That is only part of the song but it illustrates the bountiful blessing which stems from the rebuke of the Lord.

The writer of the Psalm 119 understood the merciful benefits of God’s chastening. “Teach me good judgment and knowledge: for I have believed thy commandments. Before I was afflicted I went astray: but now have I kept thy word. Thou art good, and doest good; teach me thy statutes,” verses 66-68.

David, of all men understood the mercy which lay behind rebukes. Notes these words from a Psalm already referred to. “And now, Lord, what wait I for? my hope is in thee. Deliver me from all my transgressions: make me not the reproach of the foolish. I was dumb, I opened not my mouth; because thou didst it. Remove thy stroke away from me: I am consumed by the blow of thine hand. When thou with rebukes dost correct man for iniquity, thou makest his beauty to consume away like a moth: surely every man is vanity. Selah. Hear my prayer, O LORD, and give ear unto my cry; hold not thy peace at my tears: for I am a stranger with thee, and a sojourner, as all my fathers were. O spare me, that I may recover strength, before I go hence, and be no more,” Psalm 39:7-13.

Where would the people of God be if the ‘rod and staff’ of God were not applied to them when they went astray? Lost indeed is all we can say in answer to that question.

This is a day for faithful, fearless men issuing forth the Lord’s rebuke against the careless ways that have invaded the Church of God, resulting in slumbering and sleeping, Matthew 25:5. In a day when the return of the Saviour is overlooked, forgotten, ignored and counted as an unimportant truth which may be set aside, the result is what we generally see today within the ranks of the ‘Church’!

“But and if that servant say in his heart, My lord delayeth his coming; and shall begin to beat the menservants and maidens, and to eat and drink, and to be drunken,” Luke 12:45.
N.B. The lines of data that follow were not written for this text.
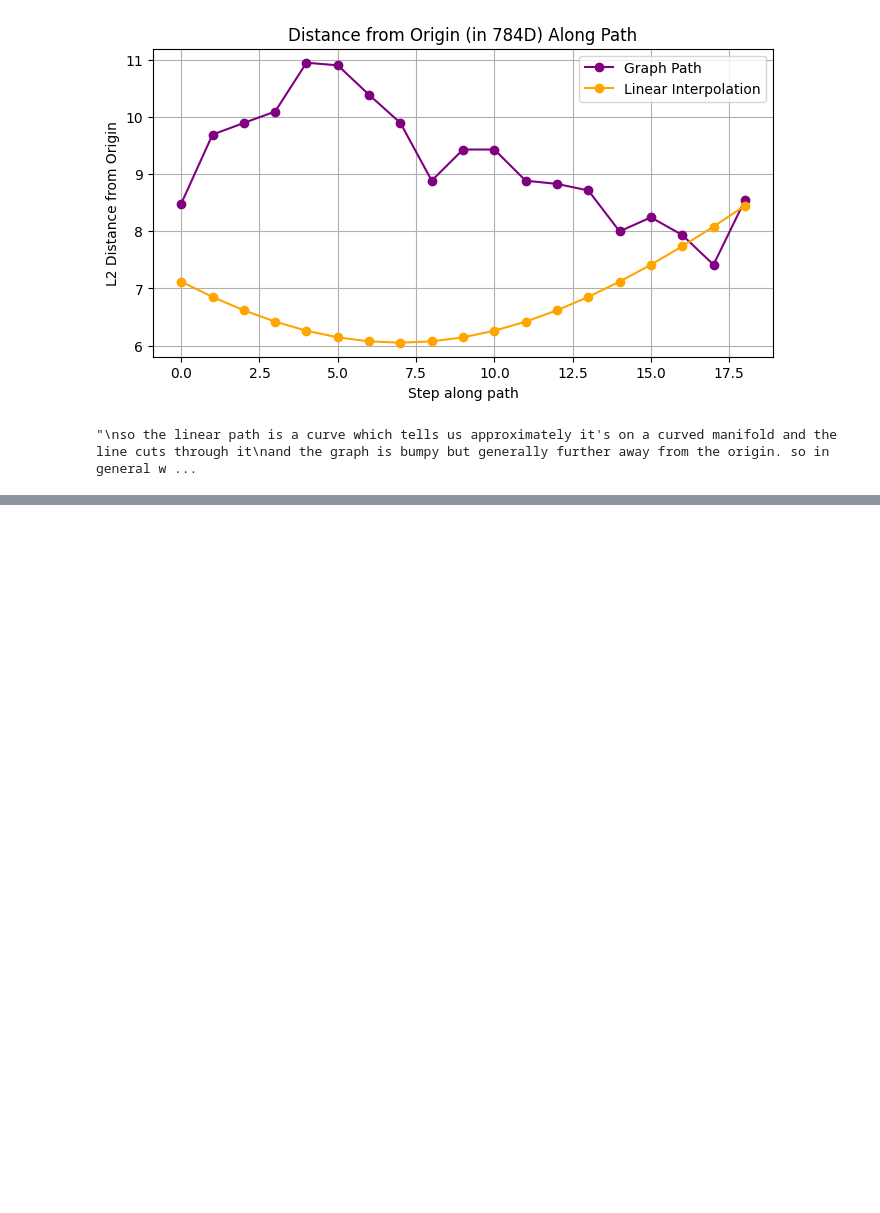
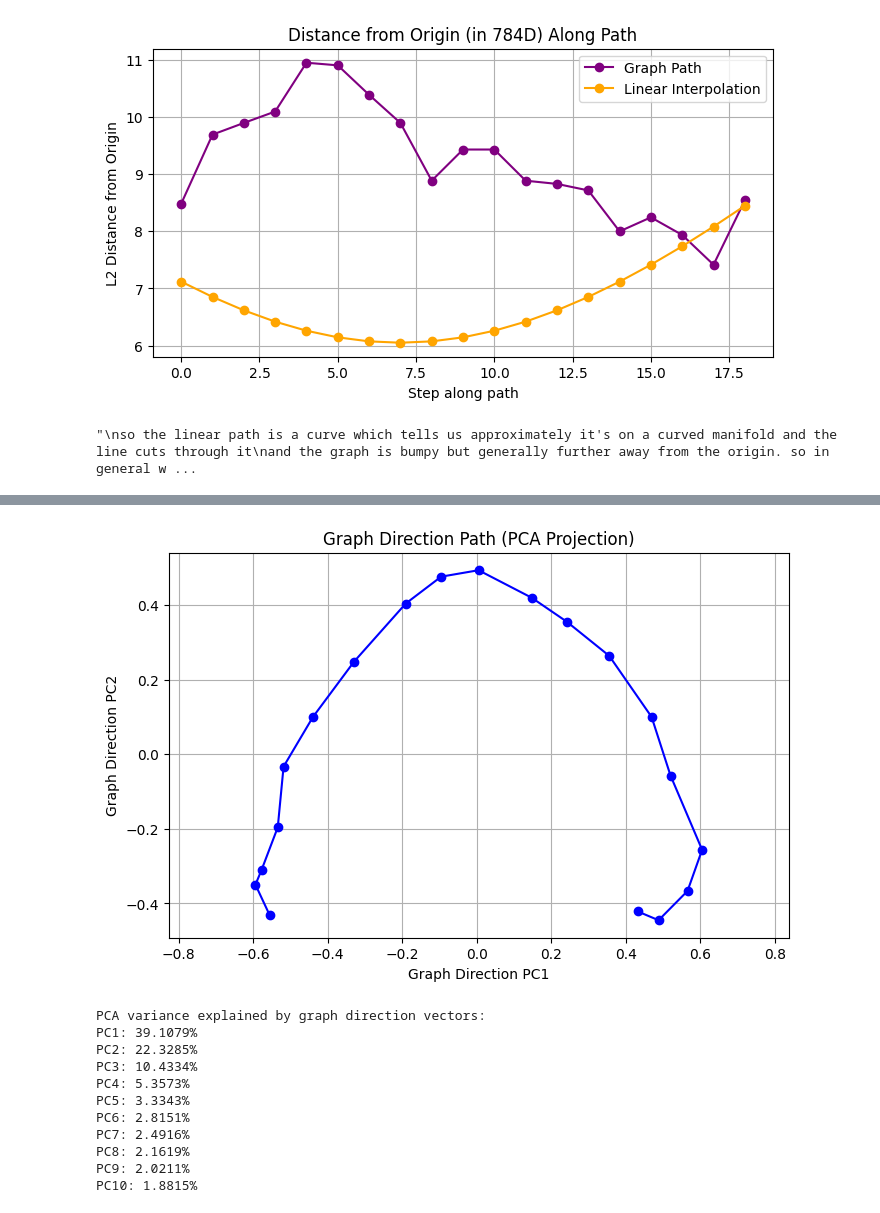
Before and after one commit to Antel0pe/SpaceOfMNIST-Digits, a Jupyter notebook: ExploringDimensions.ipynb, the cells around one changed output, grey strips where cells are left out. Drawn from its saved outputs; the diff is of its cells as text; code cells hidden in the pictures; blank space fills up the shorter version.

```diff
--- a/ExploringDimensions.ipynb
+++ b/ExploringDimensions.ipynb
@@ -892,0 +978,45 @@ that the manifold is further away on the edges of the 784d space
+# %%
+import numpy as np
+import matplotlib.pyplot as plt
+from sklearn.decomposition import PCA
+
+def plot_graph_direction_pca(graph_interp_vectors):
+    graph = np.stack(graph_interp_vectors)
+
+    # Normalize graph vectors to unit length (direction from origin)
+    graph_dirs = graph / np.linalg.norm(graph, axis=1, keepdims=True)
+
+    # Run PCA on the graph directions only
+    pca = PCA(n_components=10)
+    graph_proj = pca.fit_transform(graph_dirs)
+
+    # Plot the first two components
+    plt.figure(figsize=(8, 5))
+    plt.plot(graph_proj[:, 0], graph_proj[:, 1], '-o', color='blue')
+    plt.title("Graph Direction Path (PCA Projection)")
+    plt.xlabel("Graph Direction PC1")
+    plt.ylabel("Graph Direction PC2")
+    plt.grid(True)
+    plt.axis('equal')
+    plt.show()
+
+    # Print variance explained
+    print("PCA variance explained by graph direction vectors:")
+    for i, var in enumerate(pca.explained_variance_ratio_[:10]):
+        print(f"PC{i+1}: {var * 100:.4f}%")
+
+    return graph_proj, pca
+graph_dir_proj, graph_dir_pca = plot_graph_direction_pca(graph_interp_vectors)
+# %% [output]
+[figure, added]
+PCA variance explained by graph direction vectors:
+PC1: 39.1079%
+PC2: 22.3285%
+PC3: 10.4334%
+PC4: 5.3573%
+PC5: 3.3343%
+PC6: 2.8151%
+PC7: 2.4916%
+PC8: 2.1619%
+PC9: 2.0211%
+PC10: 1.8815%
```
Also changed, not shown: parts of 14 cells of this notebook.
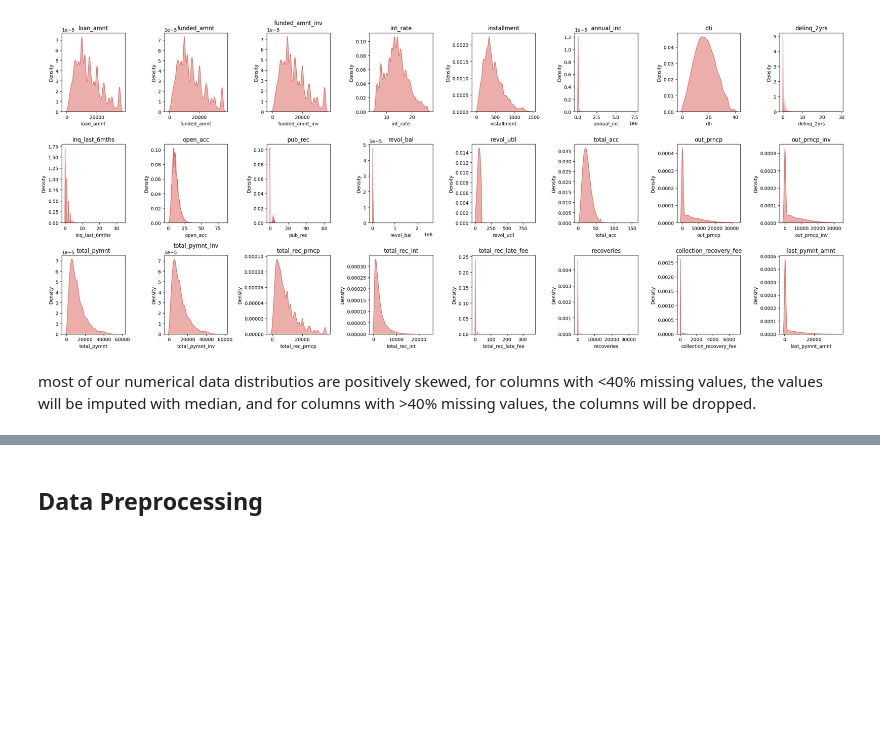
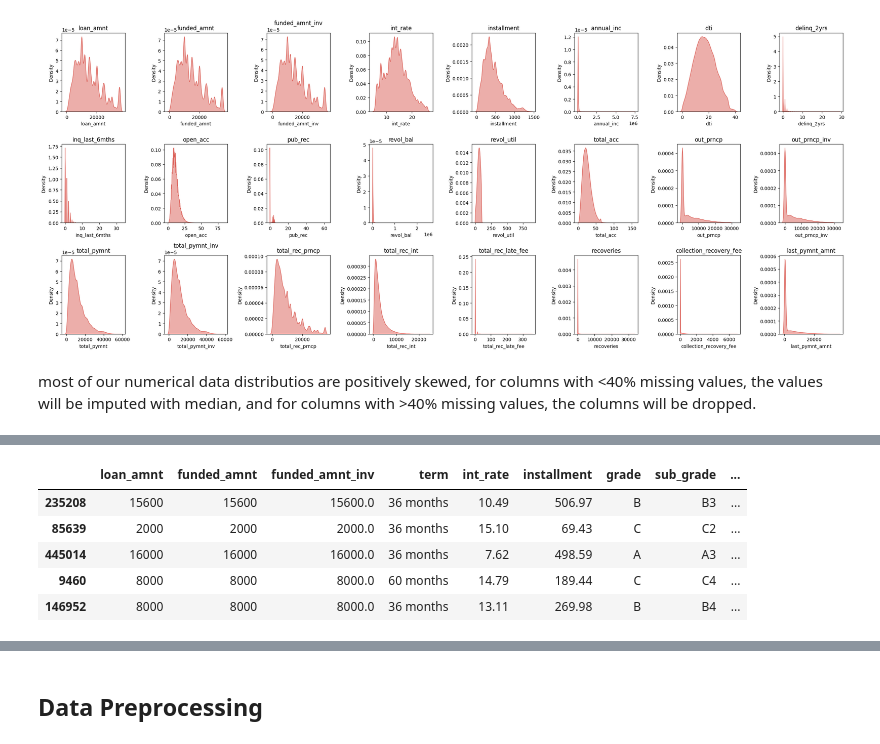
Before and after one commit to azaryasph/IDX-Partners-Project-Based-Internship-Prediction-Model, a Jupyter notebook: notebooks/Prediction Model.ipynb, the cells around one changed output, grey strips where cells are left out. Saved outputs shown, nothing was run; the diff lists cells and outputs as text; code cells hidden in the pictures; blank space fills up the shorter version.

```diff
--- a/notebooks/Prediction Model.ipynb
+++ b/notebooks/Prediction Model.ipynb
@@ -236,3 +354,12 @@ dfloan['loan_status'] = dfloan['loan_status'].map(map_lstatus)
+# %%
+dfloan.sample(5)
+# %% [output]
+|  | loan_amnt | funded_amnt | funded_amnt_inv | term | int_rate | installment | grade | sub_grade | ... |
+| 235208 | 15600 | 15600 | 15600.0 | 36 months | 10.49 | 506.97 | B | B3 | ... |
+| 85639 | 2000 | 2000 | 2000.0 | 36 months | 15.10 | 69.43 | C | C2 | ... |
+| 445014 | 16000 | 16000 | 16000.0 | 36 months | 7.62 | 498.59 | A | A3 | ... |
+| 9460 | 8000 | 8000 | 8000.0 | 60 months | 14.79 | 189.44 | C | C4 | ... |
+| 146952 | 8000 | 8000 | 8000.0 | 36 months | 13.11 | 269.98 | B | B4 | ... |
 # %%
 sns.countplot(x='term', data=dfloan, hue='loan_status')
 # %% [output]
```
Also changed, not shown: parts of 13 cells of this notebook.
Oh! what a need there is to day for those obedient to Paul’s inspired exhortation.

“Preach the word; be instant in season, out of season; reprove, rebuke, exhort with all longsuffering and doctrine.”


Rev Ivan Foster (Retired)

21st June 2022